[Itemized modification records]
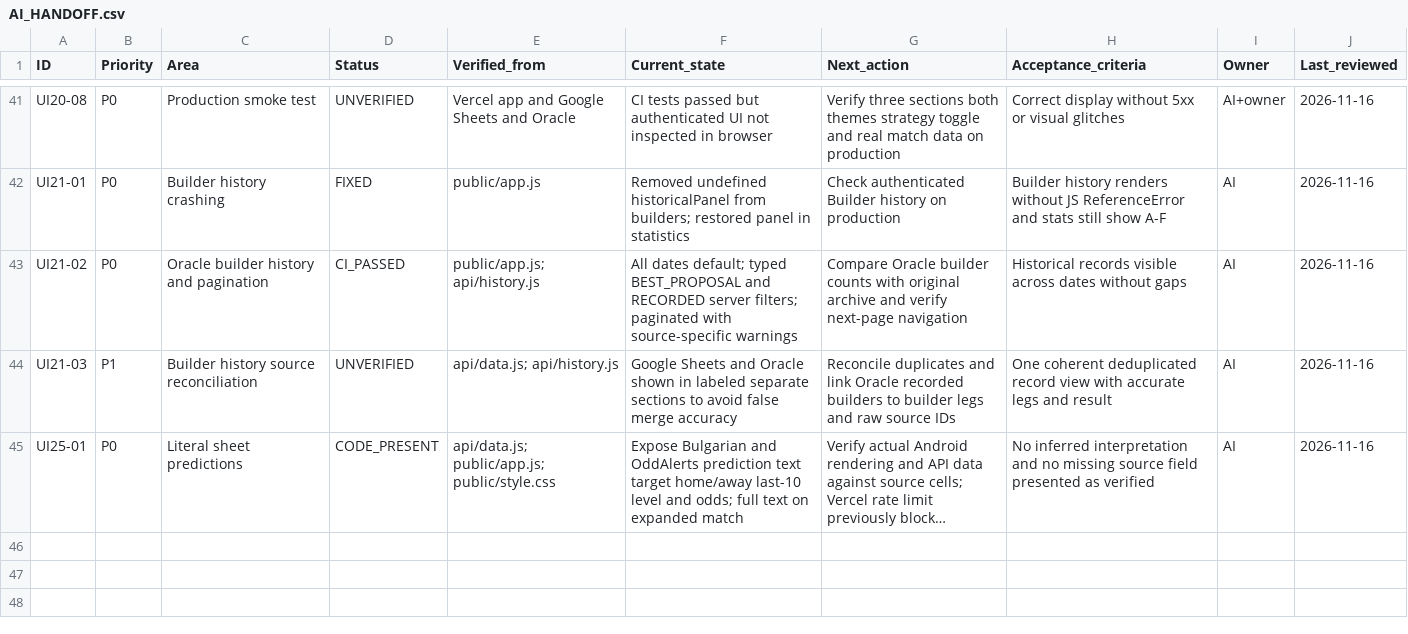
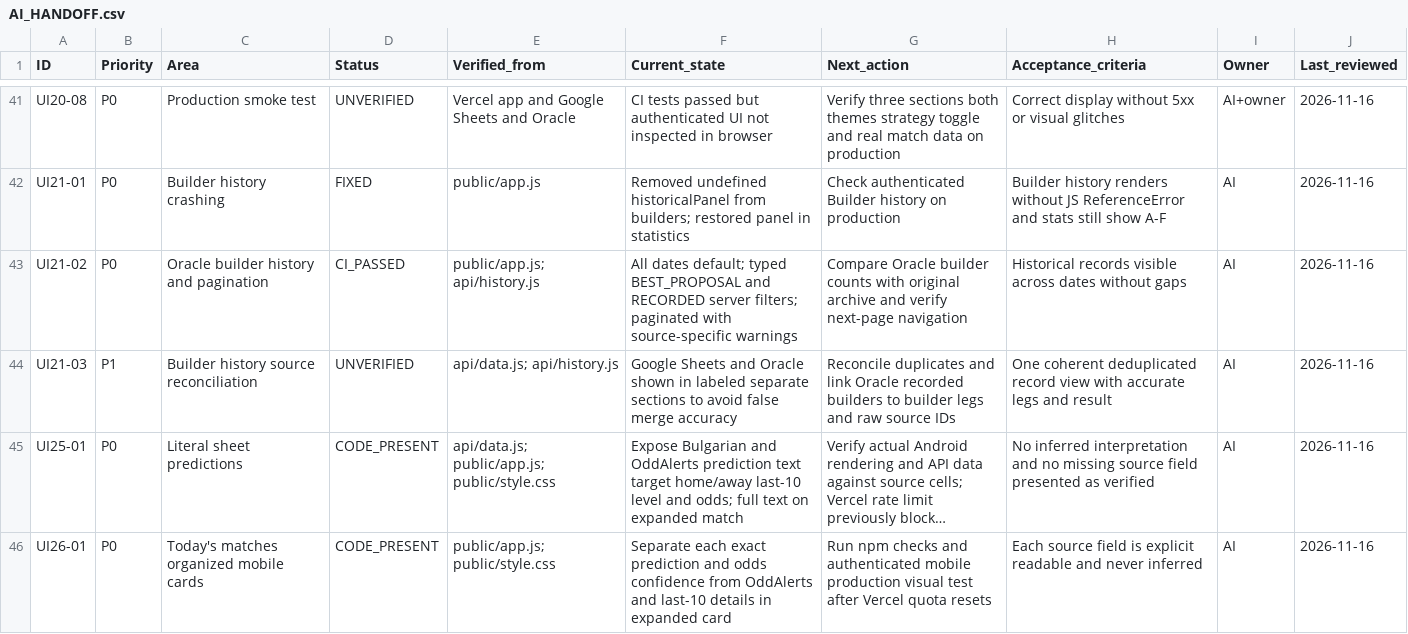
Before and after one commit to valchevm/deepstats-mobile, a CSV file: docs/AI_HANDOFF.csv, drawn as a sheet; only a part is shown, gaps mark what is left out; long unchanged cells end in …; the diff names each change by its address in the sheet, - before the commit and + after, or states it on an @@ line.

Commit message:
docs: record organized today match cards and validation still needed

```diff
--- a/docs/AI_HANDOFF.csv
+++ b/docs/AI_HANDOFF.csv
+row 46: UI26-01 | P0 | Today's matches organized mobile cards | CODE_PRESENT | public/app.js; public/style.css | Separate each exact prediction and odds confidence from OddAlerts and last-10 details in expanded card | Run npm checks and authenticated mobile production visual test after Vercel quota resets | Each source field is explicit readable and never inferred | AI | 2026-11-16
```
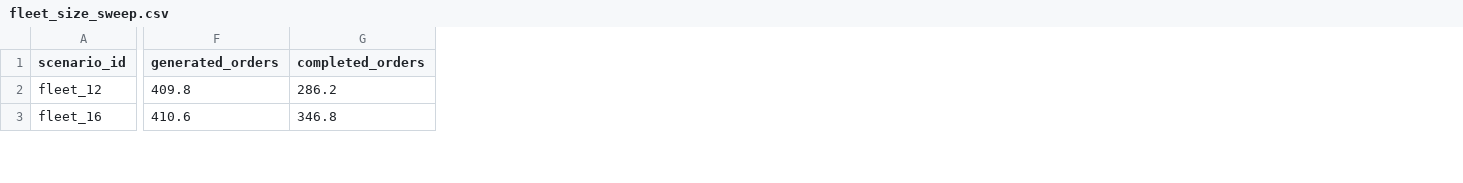
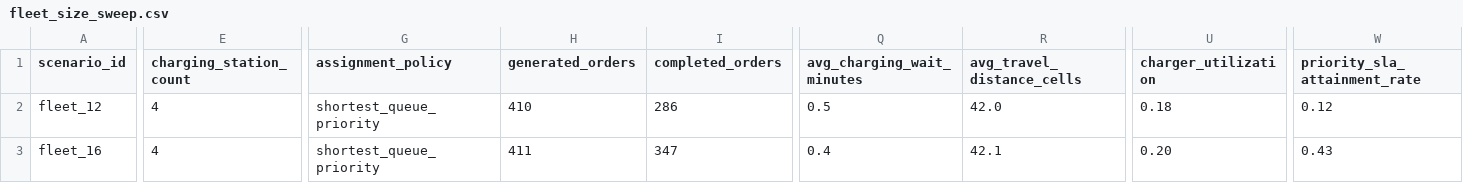
Before and after one commit to aamer-javed/data-science-portfolio, a CSV file: projects/robotic-warehouse-simpy-simulation/reports/fleet_size_sweep.csv, drawn as a sheet; only a part is shown, gaps mark what is left out; addresses are those after the commit; the diff covers the shown part only; the diff names each change by its address in the sheet, - before the commit and + after, or states it on an @@ line.

```diff
--- a/projects/robotic-warehouse-simpy-simulation/reports/fleet_size_sweep.csv
+++ b/projects/robotic-warehouse-simpy-simulation/reports/fleet_size_sweep.csv
+column E (charging_station_count), rows 2-3: 4 | 4
+column G (assignment_policy), rows 2-3: shortest_queue_priority | shortest_queue_priority
+column Q (avg_charging_wait_minutes), rows 2-3: 0.5 | 0.4
+column R (avg_travel_distance_cells), rows 2-3: 42.0 | 42.1
+column U (charger_utilization), rows 2-3: 0.18 | 0.20
+column W (priority_sla_attainment_rate), rows 2-3: 0.12 | 0.43
-H2 (generated_orders): 409.8
+H2 (generated_orders): 410
-I2 (completed_orders): 286.2
+I2 (completed_orders): 286
-H3 (generated_orders): 410.6
+H3 (generated_orders): 411
-I3 (completed_orders): 346.8
+I3 (completed_orders): 347
```
Also changed, not shown: 78 edited cells elsewhere in this file.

◆ Activity ◆
Could you copy the lines above exactly and skip the images?

◆ Exercise solution ◆
Before and after one commit to valchevm/deepstats-mobile, a CSV file: docs/AI_HANDOFF.csv, drawn as a sheet; only a part is shown, gaps mark what is left out; long unchanged cells end in …; the diff names each change by its address in the sheet, - before the commit and + after, or states it on an @@ line.

Commit message:
docs: record organized today match cards and validation still needed

```diff
--- a/docs/AI_HANDOFF.csv
+++ b/docs/AI_HANDOFF.csv
+row 46: UI26-01 | P0 | Today's matches organized mobile cards | CODE_PRESENT | public/app.js; public/style.css | Separate each exact prediction and odds confidence from OddAlerts and last-10 details in expanded card | Run npm checks and authenticated mobile production visual test after Vercel quota resets | Each source field is explicit readable and never inferred | AI | 2026-11-16
```
Before and after one commit to aamer-javed/data-science-portfolio, a CSV file: projects/robotic-warehouse-simpy-simulation/reports/fleet_size_sweep.csv, drawn as a sheet; only a part is shown, gaps mark what is left out; addresses are those after the commit; the diff covers the shown part only; the diff names each change by its address in the sheet, - before the commit and + after, or states it on an @@ line.

```diff
--- a/projects/robotic-warehouse-simpy-simulation/reports/fleet_size_sweep.csv
+++ b/projects/robotic-warehouse-simpy-simulation/reports/fleet_size_sweep.csv
+column E (charging_station_count), rows 2-3: 4 | 4
+column G (assignment_policy), rows 2-3: shortest_queue_priority | shortest_queue_priority
+column Q (avg_charging_wait_minutes), rows 2-3: 0.5 | 0.4
+column R (avg_travel_distance_cells), rows 2-3: 42.0 | 42.1
+column U (charger_utilization), rows 2-3: 0.18 | 0.20
+column W (priority_sla_attainment_rate), rows 2-3: 0.12 | 0.43
-H2 (generated_orders): 409.8
+H2 (generated_orders): 410
-I2 (completed_orders): 286.2
+I2 (completed_orders): 286
-H3 (generated_orders): 410.6
+H3 (generated_orders): 411
-I3 (completed_orders): 346.8
+I3 (completed_orders): 347
```
Also changed, not shown: 78 edited cells elsewhere in this file.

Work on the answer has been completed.